“Given the significance of change, initiatives that support confidence building, partnering women make the right choice in terms of product functionality and image will play a big role. [A] deeper understanding of women motorists’ needs will be very important for brands to be in their choice set.”
Car dealerships in the UAE, going through a third successive year of indifferent sales, will be casting a close watch on Saudi proceedings. In particular, they will be keen to see whether the used-car market too will benefit from the changes brought on in the kingdom.
But Saygin Yalcin, CEO of Sellanycar.com, said much still needs changing in regard to used car regulations. Saudi Arabia’s used car market is three to five times bigger than the UAE used car market, but suffered a “major” hit in the past 12 months.
“First of all, the regulations do not distinguish between ownership and intent to drive a vehicle,” he said. “Title transfer processes are unnecessarily cumbersome and do not protect buyers and make sellers’ lives difficult. All cars need to pass vehicle tests before selling.
“If you cannot own a car before fixing it, it is a burden to the seller to do so before title transfer or a risk for the buyer to commit expenses before being able to legally own a car.
First of all, the regulations do not distinguish between ownership and intent to drive a vehicle. Title transfer processes are unnecessarily cumbersome and do not protect buyers and make sellers’ lives difficult. All cars need to pass vehicle tests before selling.”
– Saygin Yalcin | CEO of Sellanycar.com
“The ‘mubaya’ [sales agreement] process is being misused for the above reasons. Consumers have major issues selling cars with damages or fines, as dealers cannot protect themselves before buying these cars. This means either the buyer pays for all the fines/damages [without legally owning the car] or the seller does [even though he might not have the necessary funds and even if the car’s value exceeds fixing and fine costs].”
Carmakers aren’t the only ones eyeing a good run

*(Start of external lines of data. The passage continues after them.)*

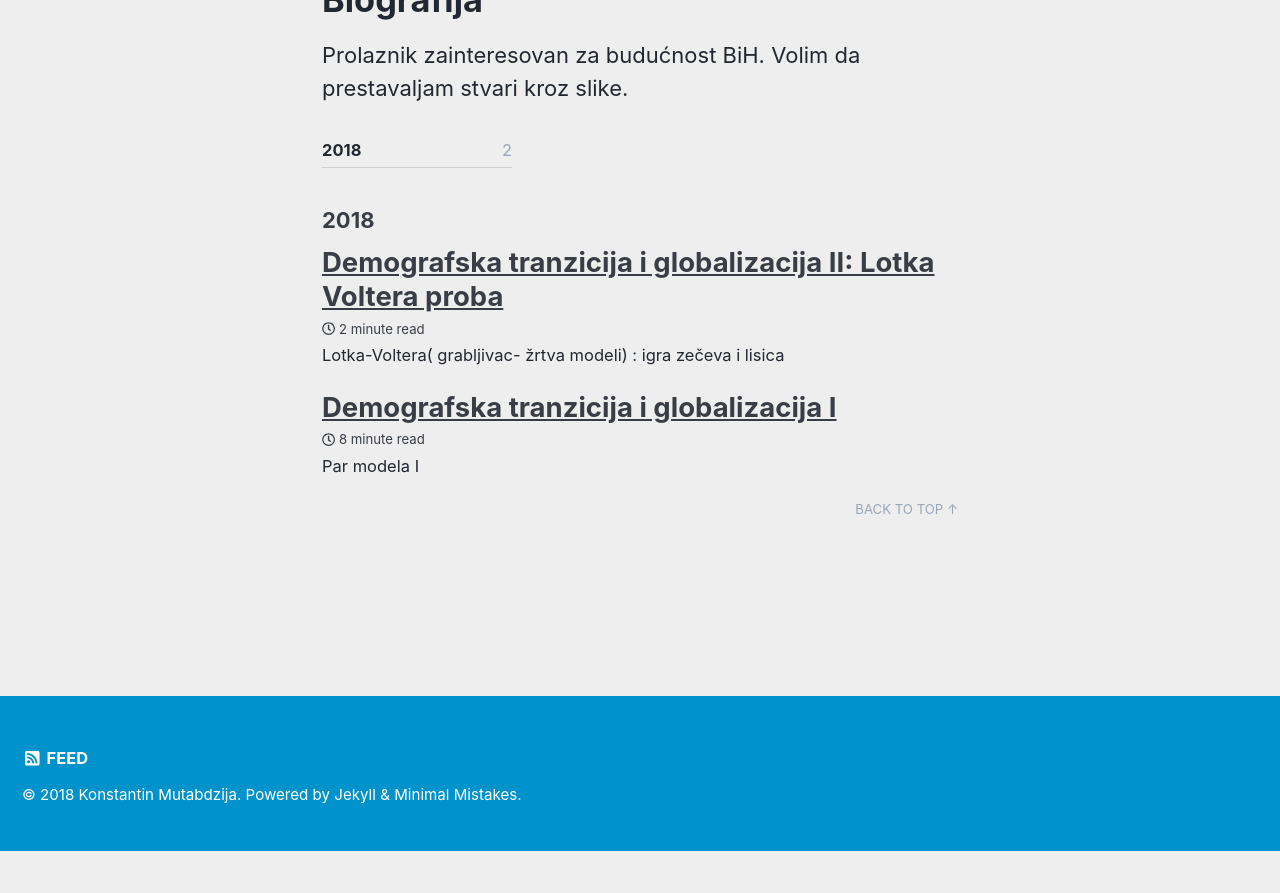
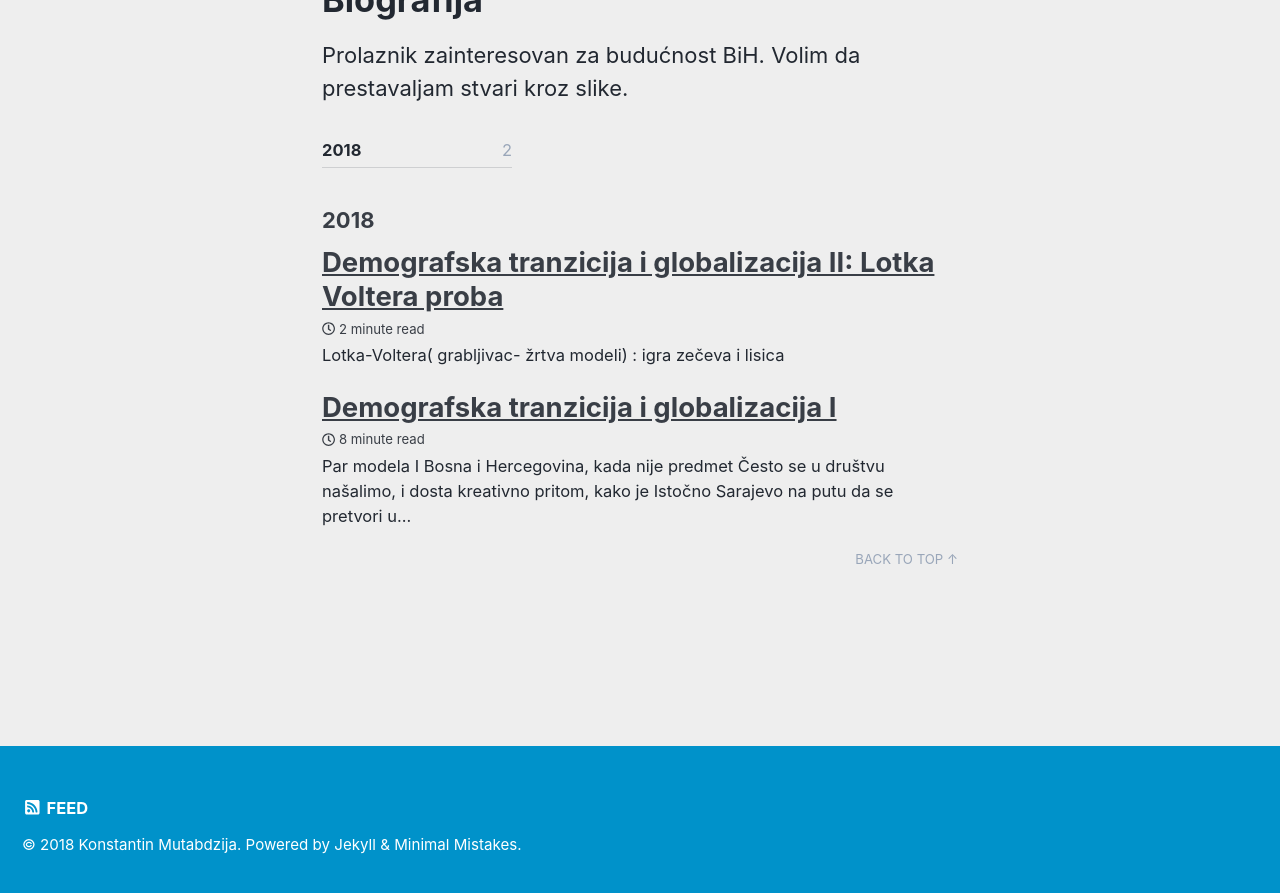
Before and after one commit to konstantinmds/konstantinmds.github.io, a Jekyll site: the page built from _pages/about.md, in a window 1280 px wide and 900 px high, scrolled down 1132 px. Shown: the top 893 px of the window. Built offline with Jekyll 4.4.1, drawn with Linux system fonts in a browser that asks for light colours; cached includes are drawn as plain includes; nearby versions of some CDN libraries; before the commit the page ends 1983 px from its top, so only the background shows below that.

Commit message:
Update 2018-11-16-populationUN.md

```diff
--- a/_posts/2018-11-16-populationUN.md
+++ b/_posts/2018-11-16-populationUN.md
@@ -8,7 +8,7 @@ header:
 ---
 
 # Par modela I
-
+Bosna i Hercegovina, kada nije predmet
 Često se u društvu našalimo, i dosta kreativno pritom, kako je Istočno Sarajevo na putu da se pretvori u veliki starački dom.
 To je očit utsak, neposredan i snazan. Test očitosti takođe upućuje na pretpostavku da ovaj prostor, naslonjen na glavni grad, ipak sporije gubi stanovništvo odnosu na sjeverne ili krajnje južne dijelove. Jednostavno, više novca je u blizini. Prvi post u seriji- kojom nastojim da napravim skicu budućnosti Bosne i Hercegovine, postvetiću naporu da brojevima i slikama prikažem bitne demografske trendove, uputim na ekonomske posljedice, pa onda ciklično ponavljam do konačnog zaključka. Izborni proces, kojem srećni gledamo u leđa, opet nam je uskratio temeljnije bavljenje posljedicama najbitnijih problema.
 
```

Careem and Uber too are making marketing and strategy tweaks to target the new rules allowing women to drive.
Uber plans to test a new feature that will allow women choice in being connected to women drivers.
The pilot programme will be rolled out in the fall and made fully available to all women drivers in the kingdom.
According to Pierre Dimitri Gore-Coty, vice-president & head of operations for Uber EMEA (Europe, the Middle East and Africa), “We have partnered with Saudi women to explore how Uber can work for them, and we will continue listening as we build the future of urban mobility in Saudi Arabia together.”
Careem, which has invested nearly $80 million (Dh293.84 million) over the past five years in its Saudi operations, is pumping in another $30 million this year. It has even got on board its first woman driver, Enaam Gazi Al Aswad.
Source: Gulf News